World Suicide Prevention Day, “Working together to prevent suicide”, September 10th, 2020
Every year 800 000 people die by suicide, this equals one person every 40 seconds. In addition to this, for every person who dies by suicide, 25 people will attempt to end their own life. Each of these statistics represent someone’s friends, child, parent, partner or colleague. It is estimated that 135 people are affected by each suicide death adding up to 108 million people bereaved by suicide each year.
Suicidal thoughts and feelings are complex, and many different things can influence these thoughts and feelings; including psychological, social and cultural factors and sometimes experiences of trauma or loss.
Suicide prevention needs everyone to work together. Community members, educators, religious leaders, healthcare professionals, political officials, governments and family and friends all play a role in preventing suicide. Whilst individual interventions delivered directly to a person are important, we also need interventions that happen in the community and policy reform. Integrative strategies that cover the individual, systems and community level are needed for suicide prevention to be successful. For the third year running the theme of World Suicide Prevention Day is Working Together to Prevent Suicide reflecting this important point.
More information about suicide prevention go to The International Association for Suicide Prevention World Suicide Prevention Day 2020 brochure.
Involving Lived Experience
Suicidal thoughts and feelings have no boundaries and can affect anyone regardless of how much money you have, where you grow up, your sexuality, ethnicity, gender or age. People who experience suicidal thoughts and feelings have a unique and valuable insight that is crucial for informing suicide prevention methods. Involving lived experience in research and the evaluation of services and interventions for suicide prevention is essential for understanding how to most effectively support people experiencing suicidal thoughts and feelings.
Read Sophia Fedorowicz and Phil Parkes blog for the Centre for Health and Development: Public Involvement in Suicide Prevention Research about the work they are doing together.
For more information about World Suicide Prevention Day go to International Association for Suicide Prevention website and the Samaritans World Suicide Prevention Day page.
If you are currently experiencing suicidal thoughts and feelings
Please know that you are not alone. We encourage you to seek support from someone you trust, your GP or a support service like the Samaritans. You matter.

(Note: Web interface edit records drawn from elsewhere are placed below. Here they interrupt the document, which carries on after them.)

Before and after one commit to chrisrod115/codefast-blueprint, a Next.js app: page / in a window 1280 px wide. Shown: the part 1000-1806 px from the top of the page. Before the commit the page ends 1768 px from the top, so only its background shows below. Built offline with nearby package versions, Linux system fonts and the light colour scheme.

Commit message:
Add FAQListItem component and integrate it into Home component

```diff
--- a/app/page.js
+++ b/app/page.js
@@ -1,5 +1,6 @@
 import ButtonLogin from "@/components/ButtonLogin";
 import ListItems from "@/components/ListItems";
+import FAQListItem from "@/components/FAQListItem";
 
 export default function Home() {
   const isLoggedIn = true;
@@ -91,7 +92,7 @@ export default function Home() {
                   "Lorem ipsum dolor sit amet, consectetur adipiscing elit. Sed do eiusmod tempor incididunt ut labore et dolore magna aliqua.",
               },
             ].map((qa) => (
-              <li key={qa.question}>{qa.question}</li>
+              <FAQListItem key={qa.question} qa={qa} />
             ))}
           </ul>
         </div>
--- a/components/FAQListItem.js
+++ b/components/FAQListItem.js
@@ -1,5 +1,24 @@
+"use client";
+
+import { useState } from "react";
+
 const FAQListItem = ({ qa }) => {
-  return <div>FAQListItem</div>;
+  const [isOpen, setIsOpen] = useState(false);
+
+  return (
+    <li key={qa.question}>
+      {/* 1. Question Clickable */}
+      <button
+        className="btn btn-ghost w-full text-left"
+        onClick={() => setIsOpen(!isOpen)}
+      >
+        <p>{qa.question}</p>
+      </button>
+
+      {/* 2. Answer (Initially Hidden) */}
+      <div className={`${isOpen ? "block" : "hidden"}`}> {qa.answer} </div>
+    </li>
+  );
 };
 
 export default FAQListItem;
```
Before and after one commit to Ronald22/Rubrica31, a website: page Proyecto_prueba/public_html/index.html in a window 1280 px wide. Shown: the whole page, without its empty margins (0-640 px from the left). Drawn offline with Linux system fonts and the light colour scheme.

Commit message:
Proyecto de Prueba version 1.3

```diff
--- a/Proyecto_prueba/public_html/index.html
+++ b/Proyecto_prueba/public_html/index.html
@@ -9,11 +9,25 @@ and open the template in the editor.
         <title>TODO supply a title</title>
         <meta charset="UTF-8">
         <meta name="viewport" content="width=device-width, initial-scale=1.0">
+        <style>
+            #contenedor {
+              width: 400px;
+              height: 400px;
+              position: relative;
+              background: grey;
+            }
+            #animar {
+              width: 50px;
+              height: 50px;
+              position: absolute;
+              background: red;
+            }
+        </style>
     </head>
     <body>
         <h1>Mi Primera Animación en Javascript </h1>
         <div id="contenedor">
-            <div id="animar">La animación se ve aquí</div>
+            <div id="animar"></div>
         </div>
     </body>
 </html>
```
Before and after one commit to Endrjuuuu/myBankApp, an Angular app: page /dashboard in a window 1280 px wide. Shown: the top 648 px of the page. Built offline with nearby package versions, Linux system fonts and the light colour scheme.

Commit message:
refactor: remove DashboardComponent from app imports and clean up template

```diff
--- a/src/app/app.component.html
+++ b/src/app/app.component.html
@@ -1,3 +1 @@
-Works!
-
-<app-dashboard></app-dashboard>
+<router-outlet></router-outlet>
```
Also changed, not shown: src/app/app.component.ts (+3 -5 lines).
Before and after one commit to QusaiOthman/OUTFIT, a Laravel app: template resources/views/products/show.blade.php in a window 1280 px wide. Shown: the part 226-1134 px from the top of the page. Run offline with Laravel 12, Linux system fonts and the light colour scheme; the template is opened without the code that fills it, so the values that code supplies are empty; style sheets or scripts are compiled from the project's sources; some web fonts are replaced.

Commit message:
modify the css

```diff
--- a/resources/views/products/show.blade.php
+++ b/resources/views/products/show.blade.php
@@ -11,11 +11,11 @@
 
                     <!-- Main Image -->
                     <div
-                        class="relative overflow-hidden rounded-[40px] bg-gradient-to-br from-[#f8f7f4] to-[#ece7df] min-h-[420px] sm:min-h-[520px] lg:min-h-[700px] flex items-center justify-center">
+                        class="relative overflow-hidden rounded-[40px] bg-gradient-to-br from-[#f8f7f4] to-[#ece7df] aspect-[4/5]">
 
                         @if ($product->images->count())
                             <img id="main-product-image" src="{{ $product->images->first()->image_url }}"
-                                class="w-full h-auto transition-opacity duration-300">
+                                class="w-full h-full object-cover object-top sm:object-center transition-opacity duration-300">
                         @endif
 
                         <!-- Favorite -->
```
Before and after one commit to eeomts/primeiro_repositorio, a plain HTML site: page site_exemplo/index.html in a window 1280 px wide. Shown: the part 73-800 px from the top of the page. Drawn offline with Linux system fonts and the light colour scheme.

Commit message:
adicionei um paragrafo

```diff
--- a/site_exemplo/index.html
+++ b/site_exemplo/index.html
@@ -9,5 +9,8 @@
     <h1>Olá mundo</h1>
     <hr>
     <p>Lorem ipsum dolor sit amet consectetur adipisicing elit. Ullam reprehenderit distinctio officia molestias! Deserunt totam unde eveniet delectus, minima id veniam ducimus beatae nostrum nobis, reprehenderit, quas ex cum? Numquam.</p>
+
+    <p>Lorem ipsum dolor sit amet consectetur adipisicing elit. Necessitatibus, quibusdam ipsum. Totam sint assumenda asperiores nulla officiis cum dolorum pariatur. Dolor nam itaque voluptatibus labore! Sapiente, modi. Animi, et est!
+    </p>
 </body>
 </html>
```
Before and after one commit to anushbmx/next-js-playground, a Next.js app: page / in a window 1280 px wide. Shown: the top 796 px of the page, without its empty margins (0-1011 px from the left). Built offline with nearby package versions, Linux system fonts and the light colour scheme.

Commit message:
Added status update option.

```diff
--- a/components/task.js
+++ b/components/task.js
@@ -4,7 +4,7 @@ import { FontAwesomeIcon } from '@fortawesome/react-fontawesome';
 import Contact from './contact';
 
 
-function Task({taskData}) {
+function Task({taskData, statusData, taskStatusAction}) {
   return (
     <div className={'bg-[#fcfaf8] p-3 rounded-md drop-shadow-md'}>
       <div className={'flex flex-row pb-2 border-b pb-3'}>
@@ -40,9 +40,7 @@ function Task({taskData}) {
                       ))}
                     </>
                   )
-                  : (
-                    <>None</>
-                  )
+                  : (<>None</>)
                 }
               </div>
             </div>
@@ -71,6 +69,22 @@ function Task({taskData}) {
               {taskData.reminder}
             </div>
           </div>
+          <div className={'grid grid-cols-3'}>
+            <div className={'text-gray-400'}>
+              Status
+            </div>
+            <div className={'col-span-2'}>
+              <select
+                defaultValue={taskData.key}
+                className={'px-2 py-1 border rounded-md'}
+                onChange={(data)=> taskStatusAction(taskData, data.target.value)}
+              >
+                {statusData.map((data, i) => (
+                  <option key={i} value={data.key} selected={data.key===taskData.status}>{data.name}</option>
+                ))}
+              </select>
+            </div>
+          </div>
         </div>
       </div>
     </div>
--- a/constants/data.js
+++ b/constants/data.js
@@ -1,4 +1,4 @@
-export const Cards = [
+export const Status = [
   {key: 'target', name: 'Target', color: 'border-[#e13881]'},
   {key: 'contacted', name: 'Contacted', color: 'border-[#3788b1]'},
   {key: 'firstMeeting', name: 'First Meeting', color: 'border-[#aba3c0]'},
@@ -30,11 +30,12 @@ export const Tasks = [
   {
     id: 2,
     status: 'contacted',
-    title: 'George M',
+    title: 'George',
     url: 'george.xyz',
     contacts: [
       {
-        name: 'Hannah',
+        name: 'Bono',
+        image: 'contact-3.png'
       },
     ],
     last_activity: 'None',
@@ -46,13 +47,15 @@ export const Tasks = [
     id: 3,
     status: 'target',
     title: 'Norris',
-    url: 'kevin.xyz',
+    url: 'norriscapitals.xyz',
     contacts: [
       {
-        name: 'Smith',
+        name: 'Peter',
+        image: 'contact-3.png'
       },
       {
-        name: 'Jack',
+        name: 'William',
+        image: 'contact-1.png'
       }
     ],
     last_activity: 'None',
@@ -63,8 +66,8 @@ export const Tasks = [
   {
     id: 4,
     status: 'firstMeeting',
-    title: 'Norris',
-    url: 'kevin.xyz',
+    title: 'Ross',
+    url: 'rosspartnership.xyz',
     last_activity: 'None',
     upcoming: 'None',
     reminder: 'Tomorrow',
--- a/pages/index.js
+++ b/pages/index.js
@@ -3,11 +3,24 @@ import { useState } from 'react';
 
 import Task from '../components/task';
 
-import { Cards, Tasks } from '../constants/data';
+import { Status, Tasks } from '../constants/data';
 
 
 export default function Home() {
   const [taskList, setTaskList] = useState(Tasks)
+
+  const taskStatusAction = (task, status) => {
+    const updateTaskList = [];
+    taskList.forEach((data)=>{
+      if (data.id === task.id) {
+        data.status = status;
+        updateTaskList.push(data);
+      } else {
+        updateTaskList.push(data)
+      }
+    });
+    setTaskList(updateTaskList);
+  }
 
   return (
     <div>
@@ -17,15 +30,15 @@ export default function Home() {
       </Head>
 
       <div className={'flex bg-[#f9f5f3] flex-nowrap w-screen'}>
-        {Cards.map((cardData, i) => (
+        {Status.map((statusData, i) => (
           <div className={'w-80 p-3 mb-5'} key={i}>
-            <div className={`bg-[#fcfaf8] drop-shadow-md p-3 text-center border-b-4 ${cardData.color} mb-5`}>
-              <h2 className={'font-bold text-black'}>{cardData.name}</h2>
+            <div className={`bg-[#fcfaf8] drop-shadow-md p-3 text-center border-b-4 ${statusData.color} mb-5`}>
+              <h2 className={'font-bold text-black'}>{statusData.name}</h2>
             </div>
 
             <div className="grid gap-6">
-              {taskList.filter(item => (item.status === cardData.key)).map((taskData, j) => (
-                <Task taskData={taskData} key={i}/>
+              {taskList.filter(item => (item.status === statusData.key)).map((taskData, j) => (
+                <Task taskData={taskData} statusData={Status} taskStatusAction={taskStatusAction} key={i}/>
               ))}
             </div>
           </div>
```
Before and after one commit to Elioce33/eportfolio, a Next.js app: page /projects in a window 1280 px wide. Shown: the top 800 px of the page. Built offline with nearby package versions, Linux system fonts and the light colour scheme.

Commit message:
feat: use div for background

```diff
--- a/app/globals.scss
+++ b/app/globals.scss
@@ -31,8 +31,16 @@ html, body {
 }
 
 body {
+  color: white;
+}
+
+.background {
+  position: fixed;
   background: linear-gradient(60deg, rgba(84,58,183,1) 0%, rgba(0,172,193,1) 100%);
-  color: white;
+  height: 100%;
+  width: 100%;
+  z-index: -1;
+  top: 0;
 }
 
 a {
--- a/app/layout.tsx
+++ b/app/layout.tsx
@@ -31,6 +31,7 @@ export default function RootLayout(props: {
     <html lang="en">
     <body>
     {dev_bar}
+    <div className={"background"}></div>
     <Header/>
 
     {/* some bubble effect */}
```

You can call the Samaritans on 116 123 or access their website for further support HERE (https://www.samaritans.org/how-we-can-help/contact-samaritan/).
You can also go to stayingsafe.net, this resource was developed in collaboration with people who have lived experience and is designed to help keep you safe.